Start of Block

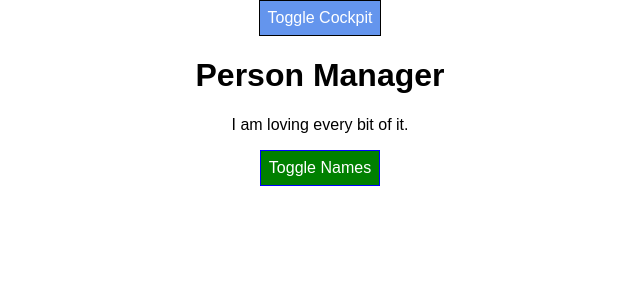
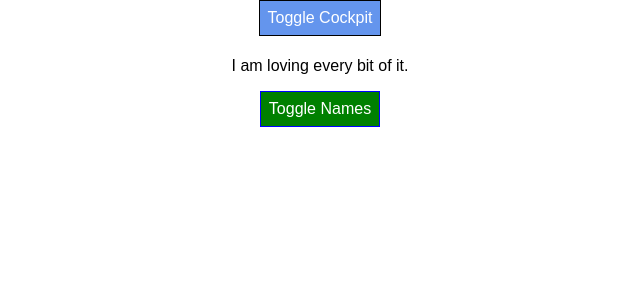
Before and after one commit to ankush953/react-tutorial, a React (Create React App) app: page / in a window 1280 px wide. Shown: the top 300 px of the page, without its empty margins (320-960 px from the left). Built offline with nearby package versions, Linux system fonts and the light colour scheme.

Commit message:
HOC method 2

```diff
--- a/src/containers/App.js
+++ b/src/containers/App.js
@@ -2,7 +2,8 @@
 import classes from "./App.module.css";
 import Persons from "../components/Persons/Persons";
 import Cockpit from "../components/Cockpit/Cockpit";
-import WithClass from "../hoc/WithClass";
+import withClass from "../hoc/withClass";
+import Aux from '../hoc/Aux';
 
 class App extends Component {
   constructor(props) {
@@ -85,7 +86,7 @@
     }
 
     return (
-      <WithClass classes={classes.App}>
+      <Aux>
         <button
           onClick={() => {
             const cockpit = this.state.showCockpit;
@@ -104,9 +105,9 @@
           />
         ) : null}
         {persons}
-      </WithClass>
+      </Aux>
     );
   }
 }
 
-export default App;
+export default withClass(App, classes.App);
--- a/src/hoc/WithClass.js
+++ /dev/null
@@ -1,7 +0,0 @@
-import React from "react";
-
-const WithClass = (props) => (
-  <div className={props.classes}>{props.children}</div>
-);
-
-export default WithClass;
--- /dev/null
+++ b/src/hoc/withClass.js
@@ -0,0 +1,11 @@
+import React from "react";
+
+const withClass = (WrappedComponent, className) => {
+  return props => (
+    <div className={className}>
+      <WrappedComponent />
+    </div>
+  );
+};
+
+export default withClass;
```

End of Block

__WHAT TO PRODUCE__
Every line above should be reproduced exactly, please, with no pictures included.

__PROBLEM SOLUTION__
Before and after one commit to ankush953/react-tutorial, a React (Create React App) app: page / in a window 1280 px wide. Shown: the top 300 px of the page, without its empty margins (320-960 px from the left). Built offline with nearby package versions, Linux system fonts and the light colour scheme.

Commit message:
HOC method 2

```diff
--- a/src/containers/App.js
+++ b/src/containers/App.js
@@ -2,7 +2,8 @@
 import classes from "./App.module.css";
 import Persons from "../components/Persons/Persons";
 import Cockpit from "../components/Cockpit/Cockpit";
-import WithClass from "../hoc/WithClass";
+import withClass from "../hoc/withClass";
+import Aux from '../hoc/Aux';
 
 class App extends Component {
   constructor(props) {
@@ -85,7 +86,7 @@
     }
 
     return (
-      <WithClass classes={classes.App}>
+      <Aux>
         <button
           onClick={() => {
             const cockpit = this.state.showCockpit;
@@ -104,9 +105,9 @@
           />
         ) : null}
         {persons}
-      </WithClass>
+      </Aux>
     );
   }
 }
 
-export default App;
+export default withClass(App, classes.App);
--- a/src/hoc/WithClass.js
+++ /dev/null
@@ -1,7 +0,0 @@
-import React from "react";
-
-const WithClass = (props) => (
-  <div className={props.classes}>{props.children}</div>
-);
-
-export default WithClass;
--- /dev/null
+++ b/src/hoc/withClass.js
@@ -0,0 +1,11 @@
+import React from "react";
+
+const withClass = (WrappedComponent, className) => {
+  return props => (
+    <div className={className}>
+      <WrappedComponent />
+    </div>
+  );
+};
+
+export default withClass;
```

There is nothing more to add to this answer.